University of Vermont

The College of Arts and Sciences

Undergraduate Neuroscience Program

Purpose of Academic Advising
The fundamental purpose of academic advising is to assist students in clarifying and meeting their educational and career goals. Academic advising requires that both the student and faculty member work together as a team; the student should come prepared with specific questions and ideas.

Seeking Other Kinds of Advising?
Your academic advisor has expertise in scholarly issues, especially pertaining to neuroscience. There are many other issues about which you may seek advice and support such as student health, legal matters, writing and learning skills, general career planning, lifestyle/residential issues, academic accommodations and more. UVM offers a variety of free professional advising regarding these and other issues. The
College of Arts & Sciences Student Services can help you to identify the resources most likely to meet your needs.

Getting an Advisor within Neuroscience
When you declare a Neuroscience major, you will be assigned to a faculty advisor. You should meet with your advisor prior to the pre-registration period each semester to discuss your progress towards fulfilling your degree requirements. We encourage first and second-year students to take advantage of group advising sessions with faculty and/or peer advisors.  For juniors and seniors, meetings one-on-one meetings with faculty advisors may be more appropriate. Remember: it’s your responsibility to schedule and attend advising meetings.

Advising within Neuroscience
Advising help is available to Neuroscience majors through a variety of formats:

The Neuroscience Major website: The website (http://www.uvm.edu/~nsmajor/) explains course requirements for the major, what to expect from your advisor, how to plan for study abroad, and suggestions for how to use your degree after graduation. Many of your questions may be answered via the website, so please read through it thoroughly before contacting your advisor.

Group advising meetings: Just before course registration time, majors will be invited to a advising sessions with either a faculty member or peer advisors to go over common questions and guidance on major requirements, course sequencing, distribution requirements, and more.

One-on-one advising: Each student is assigned to an individual faculty advisor; please make an appointment with your advisor for detailed, specific, or unusual questions related to courses, off-campus studies, or other issues.

Advisor changes: leaves and sabbaticals: If and when your advisor goes on sabbatical or other leave, you will be assigned temporarily to another faculty member until your advisor returns and resumes duties; if you are being reassigned, the department’s administrative assistant will email you to let you know who your acting advisor is.

Advisor changes: student initiated: If for whatever reason you would like to change your advisor, please contact the Program Director.

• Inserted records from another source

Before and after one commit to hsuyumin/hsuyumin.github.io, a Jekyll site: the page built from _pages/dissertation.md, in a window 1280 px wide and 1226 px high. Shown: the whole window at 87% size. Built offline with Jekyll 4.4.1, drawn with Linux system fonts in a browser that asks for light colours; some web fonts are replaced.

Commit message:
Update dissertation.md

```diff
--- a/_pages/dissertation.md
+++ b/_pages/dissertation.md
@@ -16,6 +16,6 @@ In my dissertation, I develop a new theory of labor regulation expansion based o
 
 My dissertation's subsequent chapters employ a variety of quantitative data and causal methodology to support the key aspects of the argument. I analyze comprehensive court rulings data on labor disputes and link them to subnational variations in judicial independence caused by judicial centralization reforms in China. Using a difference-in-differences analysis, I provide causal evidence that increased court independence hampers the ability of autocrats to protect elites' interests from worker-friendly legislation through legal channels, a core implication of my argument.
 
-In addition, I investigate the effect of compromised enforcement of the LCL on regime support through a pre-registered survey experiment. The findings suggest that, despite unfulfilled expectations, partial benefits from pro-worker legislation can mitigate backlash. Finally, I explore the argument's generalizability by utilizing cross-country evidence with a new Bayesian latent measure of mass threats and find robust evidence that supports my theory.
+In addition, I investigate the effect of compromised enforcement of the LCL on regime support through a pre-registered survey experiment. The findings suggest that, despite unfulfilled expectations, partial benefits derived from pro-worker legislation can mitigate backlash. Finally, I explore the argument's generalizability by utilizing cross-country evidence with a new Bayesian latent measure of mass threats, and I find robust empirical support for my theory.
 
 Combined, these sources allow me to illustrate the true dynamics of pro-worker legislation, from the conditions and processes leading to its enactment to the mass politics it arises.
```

Additional Resources: Careers, Research, Graduate School, etc.
The Neuroscience Program is committed to helping students learn more about their chosen area of study and the opportunities associated with it. As nationally and internationally-known scholars with successful careers in the sciences, our faculty members have a wealth of expertise to share about the nature of the field, graduate programs in neuroscience and related disciplines, and new research initiatives. In addition to consulting individual faculty members about these issues, we strongly encourage you to attend regular events devoted to the following topics:

Research opportunities: offers an overview of various research opportunities on campus related to neuroscience, and how to get involved.

Applying to graduate school: explores when and if to apply, what materials you need to prepare, how to choose a program, and what job prospects are like in various field.

Pre-med: explains how to prepare to apply to medical school, whether and when to apply, what makes applications successful, etc.

Career ideas: brings together UVM alums to talk about how their studies of neuroscience helped prepare them for jobs in health care, research, nonprofits, and more. Usually offered in March.


In general, Neuroscience faculty advisors often have about 50-60 assigned advisees so we provide here an overview of advising issues to facilitate the process. In general, you can expect a solid advising session to include some or all of the following:

    -Your faculty advisor will assist you in assessing your progress toward academic and career goals, and help you understand the requirements and policies for your major and degree.

    -Your faculty advisor will respond to your questions related to specific courses that meet your academic goals.

    -You and your advisor can jointly develop an action plan for reaching your academic goals.

    -You and your advisor will discuss your grade point average, and, if appropriate, specific strategies to improve your grade point average.

    -Your advisor will help you identify student services on campus that may be particularly appropriate for your needs and interests.

    -Your advisor will help you pursue opportunities for undergraduate honors, research, and career advice should you be interested.

    -Your advisor will listen to and respect the decisions you make regarding your UVM education and career goals but will NOT MAKE THESE DECISIONS FOR YOU OR TAKE RESPONSIBILITY FOR MAKING THESE DECISIONS. THIS RESPONSIBILITY RESTS SQUARELY WITH YOU!

Last modified March 09 2016 10:16 AM